The Japanese are always stuck with the thorn of not knowing how their Games would have been held in a world without Covid. “They would have been the best in history,” said Thomas Bach, president of the International Olympic Committee.
Tokyo 2020. In 2021. We started badly with the numbers thing. The presentation was not very encouraging either: the curtain opened a year later than planned and without an audience. It was the Games of the protests of the citizens of the host country. Those who were going to open a new post-pandemic era. But the only thing they opened was a can full of fears of a big outbreak that would force them to cancel everything.
Japan had a huge challenge: getting the Pandemic Games through. And he has succeeded. Of course there have been chaotic moments, with many improvisations and corrections on the fly. But it must be recognized that the three bubbles around which everything worked (that of the athletes, journalists and volunteers of the organization), have worked.
The Japanese are always stuck with the thorn of not knowing how their Games would have been held in a world without Covid. “The infrastructure and the operation they had was incredible. They would have been the best in history,” he told a group of journalists a few days ago. Thomas Bach, President of the International Olympic Committee (IOC).
Surely Bach is right. But we are not here to talk about things that have never happened. In these lines of review, it must be said that Bach himself had to deal on a trip to Hiroshima with shouts and insults from a group of protesters who asked him to cancel the Games.
Badosa, retired in a wheelchair
There have been protests since the Olympic torch began traveling through Japan in March. Even a lady called Kayoko Takahashi I tried to extinguish the flame with a squirt gun. On the night of the opening ceremony, an angry mob gathered outside the Olympic Stadium. There were times when their screams were heard louder than the stadium music.
In the midst of a fourth state of emergency and a fifth wave of infections that breaks new records every day, the Japanese, who were not in for much of a party, turned their backs on their Games. Although it is also true that, as the competitions progressed and Japan was winning medals, more people were hooked and the protests lost force until they were somewhat marginal.
Tokyo 2020, in addition to the sanitary lock, will be remembered for being the hottest Games in history. Ask the Spanish tennis player Paula Badosa, who had to retire in a wheelchair due to heatstroke.

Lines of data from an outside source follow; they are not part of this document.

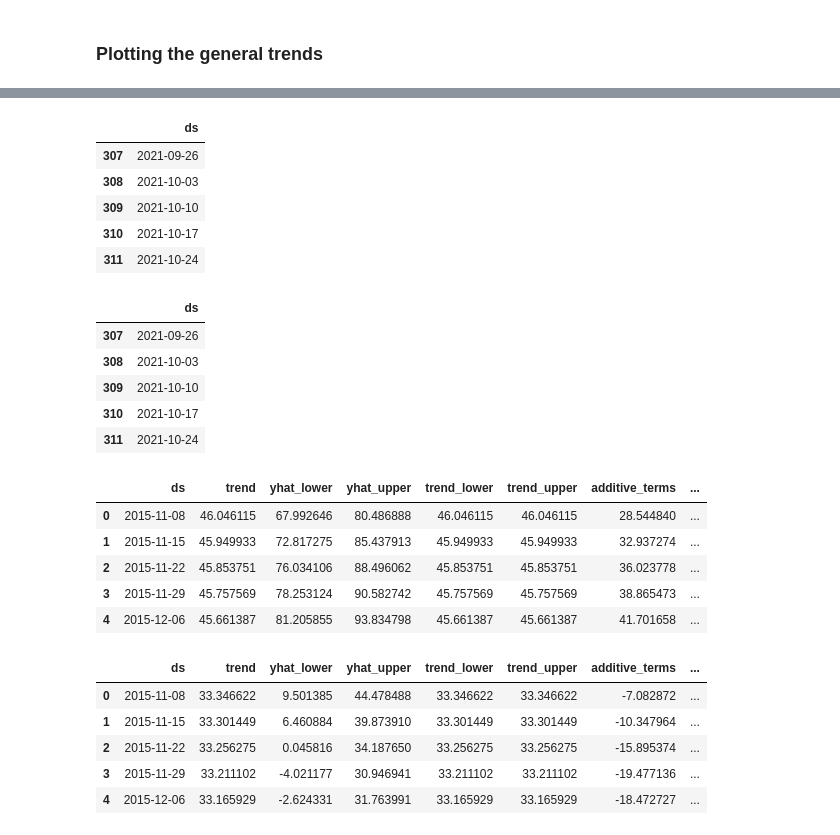
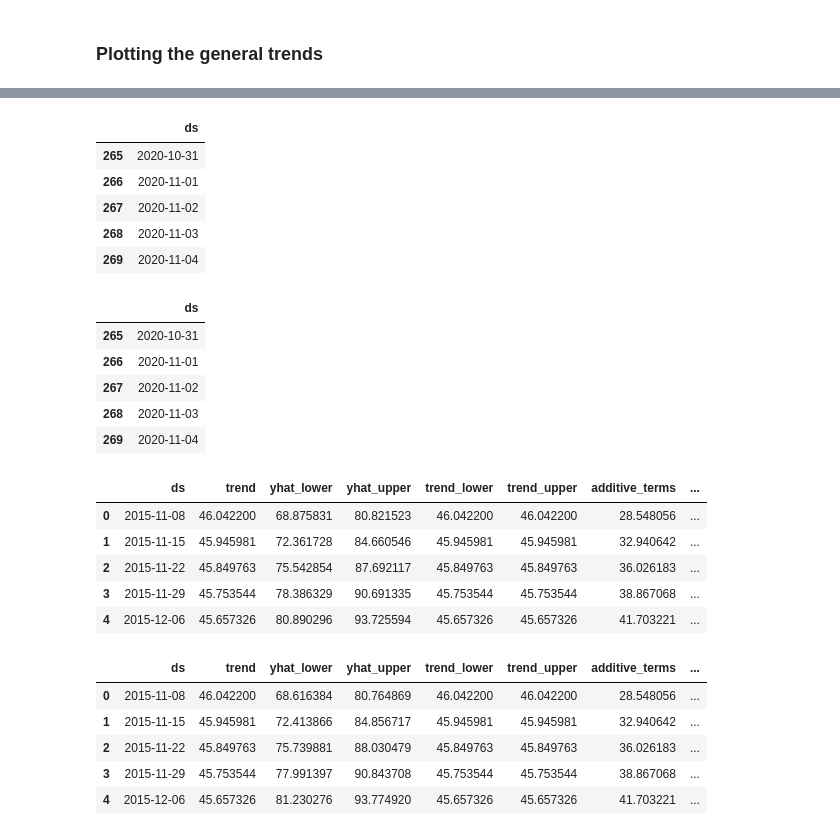
Before and after one commit to 00Smidge/AI-PT-WEST-AUGUST-080524, a Jupyter notebook: 08-Data-Predictions/3/Activities/02-Stu_Forecasting_Market_Opportunities/Unsolved/forecasting-market-opportunities.ipynb, the cells around one changed output, grey strips where cells are left out. Drawn from its saved outputs; the diff is of its cells as text; code cells hidden in the pictures.

```diff
--- a/08-Data-Predictions/3/Activities/02-Stu_Forecasting_Market_Opportunities/Unsolved/forecasting-market-opportunities.ipynb
+++ b/08-Data-Predictions/3/Activities/02-Stu_Forecasting_Market_Opportunities/Unsolved/forecasting-market-opportunities.ipynb
@@ -59,7 +60,9 @@ NameError: name 'ax' is not defined
 CA_df = df_alpaca[["canada", "week"]]
 
 # Rename the columns to the Prophet model syntax
-
+CA_df = CA_df.rename(columns={"canada": "y", "week": "ds"})
+CA_df.ds = pd.to_datetime(CA_df.ds)
 
 # Review the Canada DataFrame
+CA_df
 # %% [output]
@@ -82,4 +105,5 @@ NameError: name 'df_alpaca' is not defined
 # %%
 # Create a Prophet model for Canada
+canada_model = Prophet()
 # %%
 # Create a Prophet model for Uruguay
@@ -86,3 +111,4 @@ NameError: name 'df_alpaca' is not defined
 # %%
 # Fit the Canada Prophet model
+canada_model.fit(CA_df[["y", "ds"]])
 # %% [output]
@@ -99,48 +125,53 @@ INFO:fbprophet:Disabling daily seasonality. Run prophet with daily_seasonality=T
 # %%
 # Forecast one year of weekly future trends data for Canada
-
+future_canada = canada_model.make_future_dataframe(periods=10)
 
 # Display the last five rows of the future_canada DataFrame
+future_canada.tail()
 # %% [output]
 |  | ds |
-| 307 | 2021-09-26 |
-| 308 | 2021-10-03 |
-| 309 | 2021-10-10 |
-| 310 | 2021-10-17 |
-| 311 | 2021-10-24 |
+| 265 | 2020-10-31 |
+| 266 | 2020-11-01 |
+| 267 | 2020-11-02 |
+| 268 | 2020-11-03 |
+| 269 | 2020-11-04 |
 # %%
 # Forecast one year of weekly future trends data for Uruguay
-
+future_uruguay = uruguay_model.make_future_dataframe(periods=10)
 
 # Display the last five rows of the future_uruguay DataFrame
+future_uruguay.tail()
 # %% [output]
 |  | ds |
-| 307 | 2021-09-26 |
-| 308 | 2021-10-03 |
-| 309 | 2021-10-10 |
-| 310 | 2021-10-17 |
-| 311 | 2021-10-24 |
+| 265 | 2020-10-31 |
+| 266 | 2020-11-01 |
+| 267 | 2020-11-02 |
+| 268 | 2020-11-03 |
+| 269 | 2020-11-04 |
 # %%
 # Make predictions for Canada using the future_canada DataFrame
-
+forecast_canada = canada_model.predict(future_canada)
 
 # Display the first five rows of the forecast_canada DataFrame
+forecast_canada.head()
 # %% [output]
 |  | ds | trend | yhat_lower | yhat_upper | trend_lower | trend_upper | additive_terms | ... |
-| 0 | 2015-11-08 | 46.046115 | 67.992646 | 80.486888 | 46.046115 | 46.046115 | 28.544840 | ... |
-| 1 | 2015-11-15 | 45.949933 | 72.817275 | 85.437913 | 45.949933 | 45.949933 | 32.937274 | ... |
-| 2 | 2015-11-22 | 45.853751 | 76.034106 | 88.496062 | 45.853751 | 45.853751 | 36.023778 | ... |
-| 3 | 2015-11-29 | 45.757569 | 78.253124 | 90.582742 | 45.757569 | 45.757569 | 38.865473 | ... |
-| 4 | 2015-12-06 | 45.661387 | 81.205855 | 93.834798 | 45.661387 | 45.661387 | 41.701658 | ... |
+| 0 | 2015-11-08 | 46.042200 | 68.875831 | 80.821523 | 46.042200 | 46.042200 | 28.548056 | ... |
+| 1 | 2015-11-15 | 45.945981 | 72.361728 | 84.660546 | 45.945981 | 45.945981 | 32.940642 | ... |
+| 2 | 2015-11-22 | 45.849763 | 75.542854 | 87.692117 | 45.849763 | 45.849763 | 36.026183 | ... |
+| 3 | 2015-11-29 | 45.753544 | 78.386329 | 90.691335 | 45.753544 | 45.753544 | 38.867068 | ... |
+| 4 | 2015-12-06 | 45.657326 | 80.890296 | 93.725594 | 45.657326 | 45.657326 | 41.703221 | ... |
 # %%
 # Make predictions for Uruguay using the future_uruguay DataFrame
+forecast_uruguay = canada_model.predict(future_uruguay)
 
 
 # Display the first five rows of the forecast_uruguay DataFrame
+forecast_uruguay.head()
 # %% [output]
 |  | ds | trend | yhat_lower | yhat_upper | trend_lower | trend_upper | additive_terms | ... |
-| 0 | 2015-11-08 | 33.346622 | 9.501385 | 44.478488 | 33.346622 | 33.346622 | -7.082872 | ... |
-| 1 | 2015-11-15 | 33.301449 | 6.460884 | 39.873910 | 33.301449 | 33.301449 | -10.347964 | ... |
-| 2 | 2015-11-22 | 33.256275 | 0.045816 | 34.187650 | 33.256275 | 33.256275 | -15.895374 | ... |
-| 3 | 2015-11-29 | 33.211102 | -4.021177 | 30.946941 | 33.211102 | 33.211102 | -19.477136 | ... |
-| 4 | 2015-12-06 | 33.165929 | -2.624331 | 31.763991 | 33.165929 | 33.165929 | -18.472727 | ... |
+| 0 | 2015-11-08 | 46.042200 | 68.616384 | 80.764869 | 46.042200 | 46.042200 | 28.548056 | ... |
+| 1 | 2015-11-15 | 45.945981 | 72.413866 | 84.856717 | 45.945981 | 45.945981 | 32.940642 | ... |
+| 2 | 2015-11-22 | 45.849763 | 75.739881 | 88.030479 | 45.849763 | 45.849763 | 36.026183 | ... |
+| 3 | 2015-11-29 | 45.753544 | 77.991397 | 90.843708 | 45.753544 | 45.753544 | 38.867068 | ... |
+| 4 | 2015-12-06 | 45.657326 | 81.230276 | 93.774920 | 45.657326 | 45.657326 | 41.703221 | ... |
```
Also changed, not shown: parts of 10 cells of this notebook.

More than 34 degrees for a few days and a humidity of almost 70% caused a scare like the one in Badosa. The tennis players were the ones who complained the most. In the memo, there should be the phrase that the Russian Daniil Medvedev to the referee during a match: “If I die, will you be responsible?” Medvedev did not die of heat, but lost the match.
Caught while sightseeing

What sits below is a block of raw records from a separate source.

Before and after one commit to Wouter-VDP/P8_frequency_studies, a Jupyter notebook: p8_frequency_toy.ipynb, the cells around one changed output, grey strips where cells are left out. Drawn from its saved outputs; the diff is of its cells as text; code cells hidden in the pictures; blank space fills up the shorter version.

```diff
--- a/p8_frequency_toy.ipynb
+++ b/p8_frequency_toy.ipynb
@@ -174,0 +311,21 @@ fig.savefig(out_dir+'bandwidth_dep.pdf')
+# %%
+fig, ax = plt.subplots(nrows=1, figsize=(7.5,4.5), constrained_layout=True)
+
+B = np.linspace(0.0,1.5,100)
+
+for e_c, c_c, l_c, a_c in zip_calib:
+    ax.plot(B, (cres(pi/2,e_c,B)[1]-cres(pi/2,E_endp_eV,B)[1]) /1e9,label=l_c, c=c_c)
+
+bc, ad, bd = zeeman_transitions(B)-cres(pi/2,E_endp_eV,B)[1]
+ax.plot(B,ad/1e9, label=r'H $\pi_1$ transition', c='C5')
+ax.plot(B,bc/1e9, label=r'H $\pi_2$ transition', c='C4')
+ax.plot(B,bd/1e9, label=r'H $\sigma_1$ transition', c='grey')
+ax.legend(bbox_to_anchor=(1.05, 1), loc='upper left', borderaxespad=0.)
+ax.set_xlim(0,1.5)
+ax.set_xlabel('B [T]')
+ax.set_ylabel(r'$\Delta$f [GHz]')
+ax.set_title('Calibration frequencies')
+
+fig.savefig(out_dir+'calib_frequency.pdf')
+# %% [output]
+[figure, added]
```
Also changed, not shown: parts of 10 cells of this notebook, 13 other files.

Outside the sports arena, these atypical Games have also left bizarre moments like the disappearance for four days of Julius Ssekitoleko, the Ugandan weightlifter who left his delegation hanging and hid up north in Yokkaichi city. Before his escape, he left a note explaining that he wanted to work in Japan. It was not very successful because I was deported.
Other expelled from the country were two Georgian athletes who left the Olympic Village to do some sightseeing in the center of Tokyo, bypassing the rigid restrictions of the organization. What they did not count on Lasha Shavdatuashvili and Vazha Margvelashvili, both Olympic medalists, is that some citizens recognized them and told the police that two athletes had escaped from the bubble.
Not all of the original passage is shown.